HMRC will not 'write off' tax underpayments
Despite rumours to the contrary, HM Revenue & Customs has stated it will not simply "write off" up to £1.5 billion in tax underpayments.
According to BBC reports, HMRC "insiders" said the majority of the recent tax error cases would be ignored because they are over two years old and can be challenged by taxpayers.
However, HMRC has told Moneywise the BBC has got it wrong. Firstly, there is no legal time limit stopping HMRC backdating tax due to it, although it admits in a small number of cases taxpayers will be able to appeal.
In addition, many of these "tax error cases" are actually part of the constant stream of what HMRC calls "open cases".
These occur when the tax calculation HMRC holds for a taxpayer does not tally with what their employer has provided and so it has to work out where the discrepancy comes from.
Typically, HMRC waits until the end of the tax year to see if the underpayment or overpayment will rectify itself (for example if the employer corrects the employee's tax code).
Patrick O'Brien, spokesperson for HMRC, says: "At any time there are millions of 'open cases' in the PAYE (pay as you earn) tax system.
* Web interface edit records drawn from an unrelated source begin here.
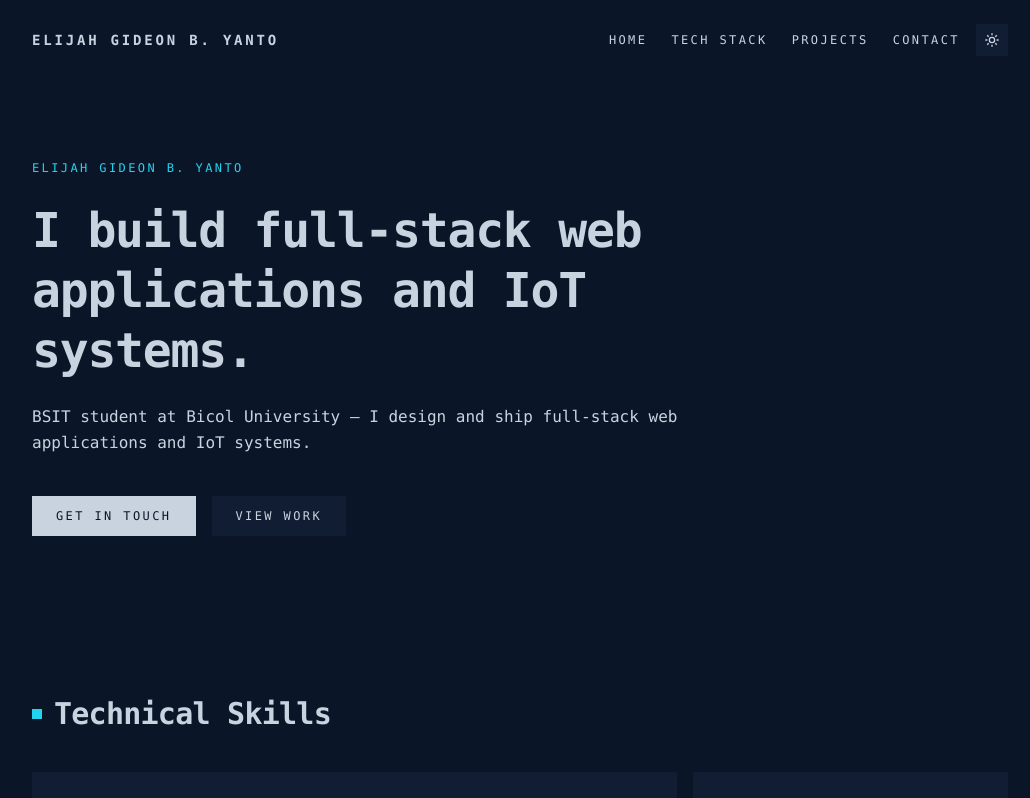
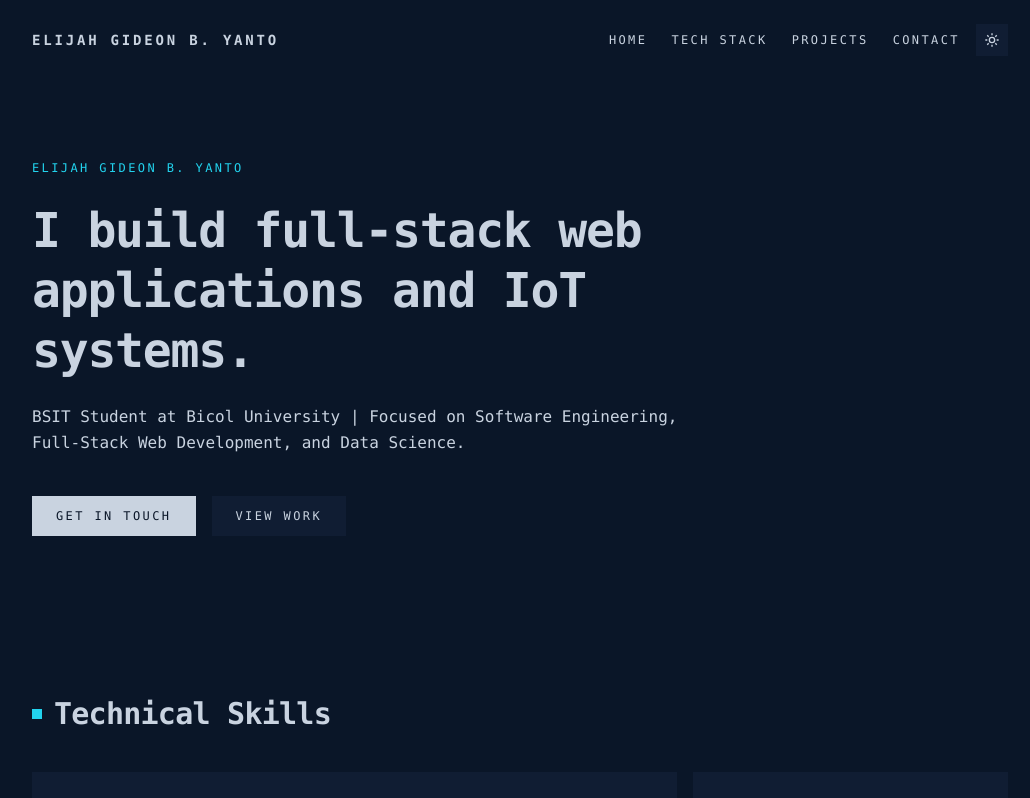
Before and after one commit to g1deon-dev/official-dev-portfolio, a Next.js app: page / in a window 1280 px wide. Shown: the top 798 px of the page, without its empty margins (120-1150 px from the left). Built offline with nearby package versions, Linux system fonts and the light colour scheme.

Commit message:
feat: update hero subheading copy (issue #11)

```diff
--- a/components/Hero.tsx
+++ b/components/Hero.tsx
@@ -12,7 +12,7 @@ export default function Hero(): ReactElement {
       </h1>
 
       <p className="mt-6 max-w-2xl text-sm leading-relaxed sm:text-base">
-        BSIT student at Bicol University — I design and ship full-stack web applications and IoT systems.
+        BSIT Student at Bicol University | Focused on Software Engineering, Full-Stack Web Development, and Data Science.
       </p>
 
       <div className="mt-10 flex flex-wrap gap-4">
```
In the vast majority of such cases the discrepancy will be resolved and no tax will be due.
"Inevitably therefore some of the recent tax error cases won't need to be paid: if someone has gone abroad, died or become bankrupt, or if our calculations are incorrect."
"But if this is money owed to UK plc, why would we just write it off?"
O'Brien also says HMRC will only send out letters once it knows a taxpayer has definitely under or overpaid.
A few weeks ago, HMRC announced £6 billion in tax errors in its PAYE system, including an estimated £2 billion in underpayments affecting some 1.8 million taxpayers.
For some lucky taxpayers, HMRC errors will lead to a tax rebate, worth on average £420. O'Brien says vulnerable taxpayers such as low income families will be prioritised when it comes to reimbursements.
The tax calculation errors occurred over the last two tax years and have been blamed on the out-dated computer system used to work out PAYE tax.
HMRC acknowledged that a small number of taxpayers will have grounds for appeal if they receive an underpayment letter: "HMRC can consider writing off the underpayment in certain limited circumstances.
"These are if HMRC had been provided with all the information necessary to get their tax right and the taxpayer could have reasonably expected their tax deductions to be right."
In such cases taxpayers are advised to contact HMRC and ask for their underpayment to be reviewed under an Extra Statutory Concession. For more click here.
But O'Brien warns: "All our past experience indicates these circumstances will only apply in a very small number of cases."
Used by an employer or pension provider to calculate the amount of tax to deduct from pay or pension. A tax code is usually made up of several numbers followed by a letter. If you replace the letter in your tax code with ‘9’ you will get the total amount of income you can earn in a year before paying tax, for example 747L would mean a person could earn up to £7,479 before paying tax. The wrong tax code could mean a person ends up paying too much or too little tax.